Retail condos, a long-time favorite of investors looking for exposure to urban markets, have become even more desirable. Growing demand from retail tenants and rising rental rates are enticing a wider variety of buyers, from institutional investors and REITs to private equity and international players, to these assets. And owner-occupiers continue to be interested in these properties because they offer tenants the ability to control their rent expense growth and an attractive tax shelter.
There has been an expansion of the overall inventory of retail condos nationwide, which has generated increased investor interest, according to J.D. Parker, senior vice president/district manager of Marcus & Millichap’s New York City region. He points out that investors are interested in retail condos because these assets provide exposure to denser urban markets. Moreover, consumers often live above the store that is using the space.
“They’ve gained increasing favor… as people have gotten more comfortable with them as an asset class, and investors, institutional and private client investors, have been following yield into secondary and tertiary markets, [we’ve] certainly seen more people going into retail condos,” Parker says.
However, it can be a challenge to identify these assets for purchase, and there is more demand for retail condos than supply.
Most investors view retail condos as being similar to net lease assets, only at the bottom of a larger building rather than freestanding. Like net lease properties, retail condos can provide stable incomes and make it easier to finance the property, depending on the quality of the tenant, Parker notes.

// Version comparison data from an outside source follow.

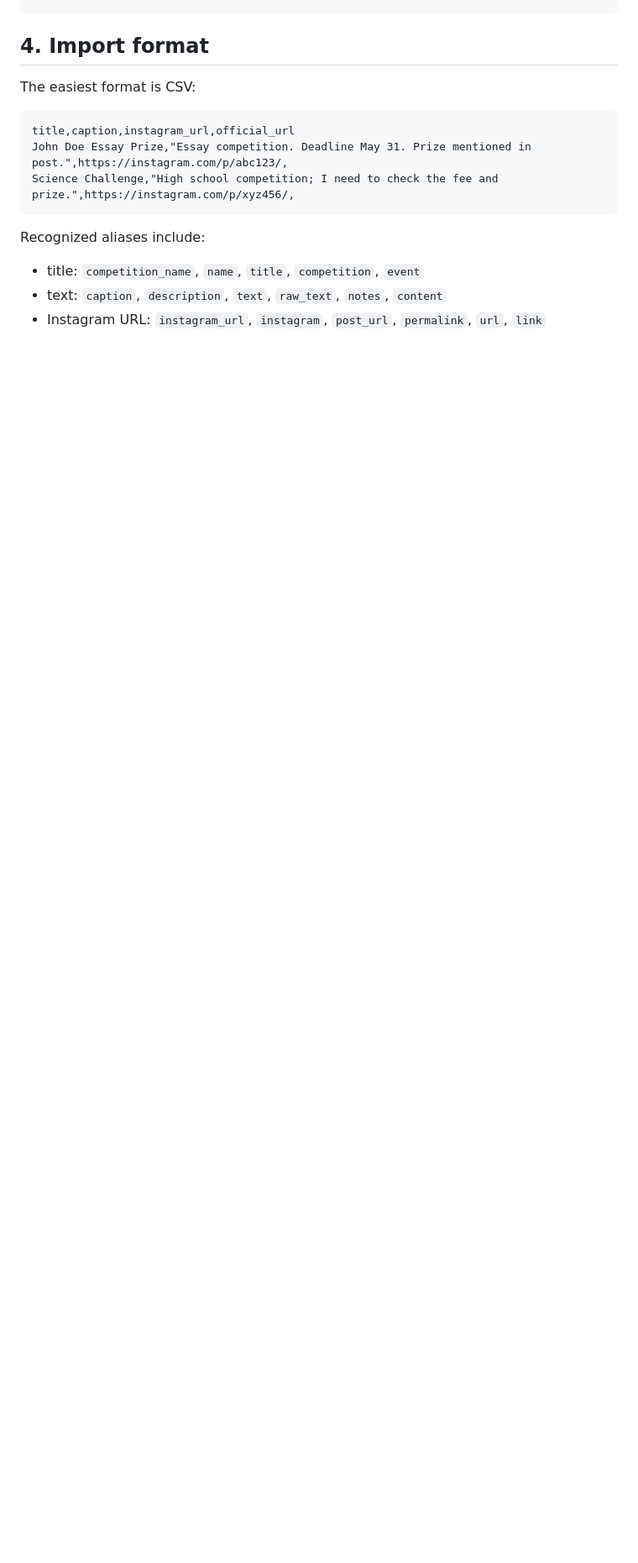
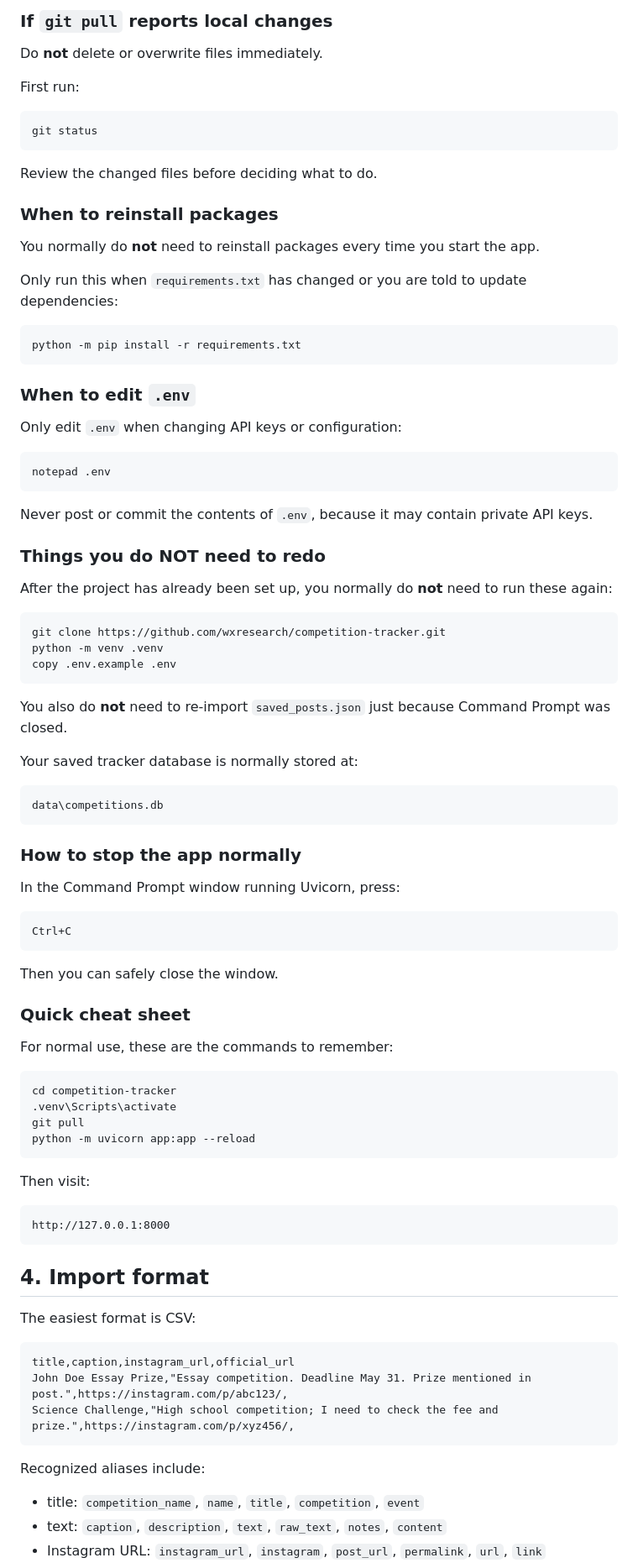
Before and after one commit to wxresearch/competition-tracker, a Markdown page: README.md, the part around one of its changes. Shown at 84% size. Drawn GitHub-style; blank space fills up the shorter version.

Commit message:
Add Windows restart guide to README

````diff
--- a/README.md
+++ b/README.md
@@ -117,3 +204,80 @@ http://127.0.0.1:8000
+### If `git pull` reports local changes
+
+Do **not** delete or overwrite files immediately.
+
+First run:
+
+```cmd
+git status
+```
+
+Review the changed files before deciding what to do.
+
+### When to reinstall packages
+
+You normally do **not** need to reinstall packages every time you start the app.
+
+Only run this when `requirements.txt` has changed or you are told to update dependencies:
+
+```cmd
+python -m pip install -r requirements.txt
+```
+
+### When to edit `.env`
+
+Only edit `.env` when changing API keys or configuration:
+
+```cmd
+notepad .env
+```
+
+Never post or commit the contents of `.env`, because it may contain private API keys.
+
+### Things you do NOT need to redo
+
+After the project has already been set up, you normally do **not** need to run these again:
+
+```cmd
+git clone https://github.com/wxresearch/competition-tracker.git
+python -m venv .venv
+copy .env.example .env
+```
+
+You also do **not** need to re-import `saved_posts.json` just because Command Prompt was closed.
+
+Your saved tracker database is normally stored at:
+
+```text
+data\competitions.db
+```
+
+### How to stop the app normally
+
+In the Command Prompt window running Uvicorn, press:
+
+```text
+Ctrl+C
+```
+
+Then you can safely close the window.
+
+### Quick cheat sheet
+
+For normal use, these are the commands to remember:
+
+```cmd
+cd competition-tracker
+.venv\Scripts\activate
+git pull
+python -m uvicorn app:app --reload
+```
+
+Then visit:
+
+```text
+http://127.0.0.1:8000
+```
+
 ## 4. Import format
 
 The easiest format is CSV:
````
Also changed, not shown: other parts of README.md (+87 -0 lines).
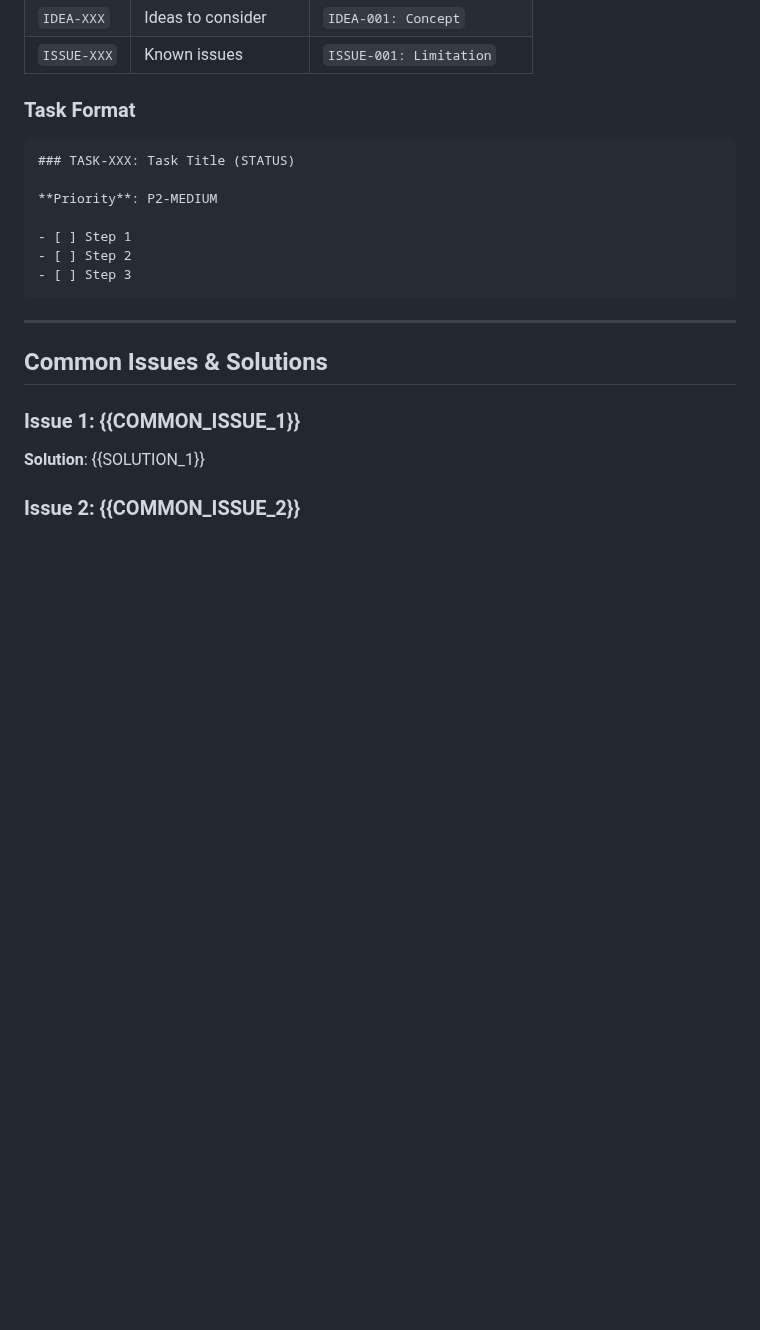
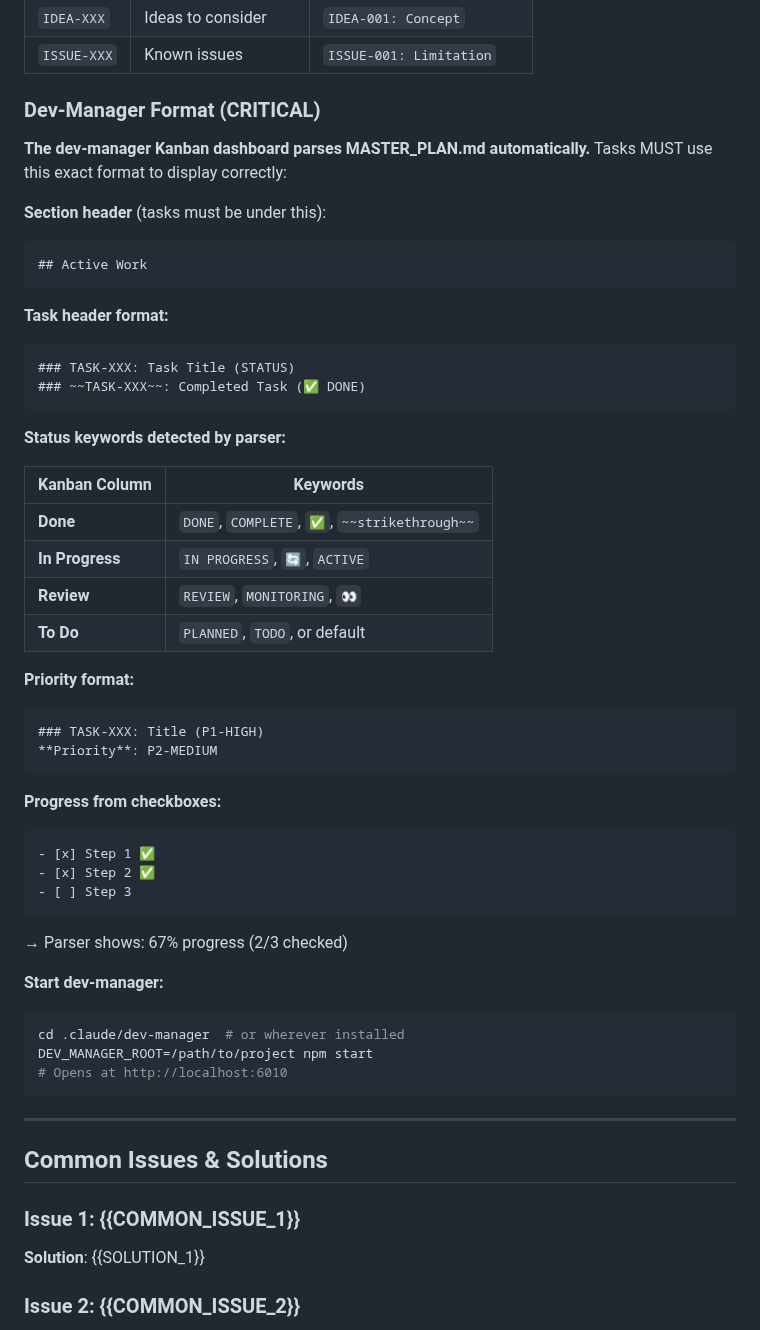
Before and after one commit to endlessblink/claude-dev-infrastructure, a Markdown page: templates/CLAUDE.template.md, the part around the change. Drawn GitHub-style; blank space fills up the shorter version.

````diff
--- a/templates/CLAUDE.template.md
+++ b/templates/CLAUDE.template.md
@@ -113,15 +113,50 @@ All work items must be tracked in `docs/MASTER_PLAN.md` with proper IDs:
 | `IDEA-XXX` | Ideas to consider | `IDEA-001: Concept` |
 | `ISSUE-XXX` | Known issues | `ISSUE-001: Limitation` |
 
-### Task Format
+### Dev-Manager Format (CRITICAL)
+
+**The dev-manager Kanban dashboard parses MASTER_PLAN.md automatically.**
+Tasks MUST use this exact format to display correctly:
+
+**Section header** (tasks must be under this):
+```markdown
+## Active Work
+```
+
+**Task header format:**
 ```markdown
 ### TASK-XXX: Task Title (STATUS)
+### ~~TASK-XXX~~: Completed Task (✅ DONE)
+```
 
+**Status keywords detected by parser:**
+
+| Kanban Column | Keywords |
+|---------------|----------|
+| **Done** | `DONE`, `COMPLETE`, `✅`, `~~strikethrough~~` |
+| **In Progress** | `IN PROGRESS`, `🔄`, `ACTIVE` |
+| **Review** | `REVIEW`, `MONITORING`, `👀` |
+| **To Do** | `PLANNED`, `TODO`, or default |
+
+**Priority format:**
+```markdown
+### TASK-XXX: Title (P1-HIGH)
 **Priority**: P2-MEDIUM
+```
 
-- [ ] Step 1
-- [ ] Step 2
+**Progress from checkboxes:**
+```markdown
+- [x] Step 1 ✅
+- [x] Step 2 ✅
 - [ ] Step 3
+```
+→ Parser shows: 67% progress (2/3 checked)
+
+**Start dev-manager:**
+```bash
+cd .claude/dev-manager  # or wherever installed
+DEV_MANAGER_ROOT=/path/to/project npm start
+# Opens at http://localhost:6010
 ```
 
 ---
````
Also changed, not shown: skills/master-plan-manager/SKILL.md (+76 -0 lines).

Retail condos require relatively little management, according to Michael Greenberg, CEO/general counsel with Level Group, a New York City-based real estate firm. In fact, some investors think retail condos are better than a freestanding net lease asset because they’re generally located in dense urban centers.
New York City still the center for retail condos
The bulk of retail condos are located in the New York City area, although that’s not the only place where retail condos exist—for instance, in early October, Starwood Capital Group bought a condominium interest in a 300,000-sq.-ft. retail space that belonged to a historic Macy’s store in downtown Seattle (the company plans to convert the space to creative office use). Today’s institutional investors are looking for larger retail condos with more secure tenants in core locations.
“As new development continues to grow, [retail condos are] certainly more prevalent in the denser urban markets, and New York is certainly the leader in the asset class because of the density and size of the marketplace,” Parker notes.
Rob Frischman, executive vice president with EVO Real Estate Group, a commercial real estate agency, says there’s a supply-demand imbalance in many urban markets, particularly in Manhattan. He points to luxury high-rise districts such as the Plaza District, Times Square, Madison Avenue, Fifth Avenue and 57th Street, where retail condo prices are up and cap rates are down. “We are seeing an appetite from international investors seeking to protect principal in what many believe to be very safe addresses,” he says.
Recently, a handful of firms based in Manhattan have attempted to corner the market on expensive retail condos in certain key neighborhoods to give them more control over the pricing of retail rents in those areas, according to Greenberg. “[This is an] interesting trend that, for those select few owners who have the resources to pursue such a plan, offers another reason to expect above-market returns over time on their retail condo investments,” he says.
To that point, retail rents in Manhattan have escalated dramatically over the past few years, by far surpassing both residential rent escalations and office rent appreciation, notes Jeffrey Nissani, a broker specializing in retail condos and co-ops in New York City. “Compound that with the fact that Manhattan is an island with virtually no buildable land, a retail condo will not be devalued by a new neighboring development.”
Nissani says the pricing shift over the past 12 months in New York City and surrounding boroughs has been “dramatic.” He estimates that an investor who purchased a retail condo 12 months ago could sell it today for anywhere between 20 to 40 percent more money. However, he speculates that pricing has most likely reached the top, and he’s currently awaiting a correction in the market.
Indeed, investing in retail condos isn’t without risk. Like any other retail asset, the biggest concern for owners is keeping the space occupied, experts say.
Beyond that, retail condos have the added entanglements associated with condo or co-op boards, Parker notes. “From a property management perspective, you don’t control the asset 100 percent,” he notes. And that’s a risk that many investors aren’t interested in taking on.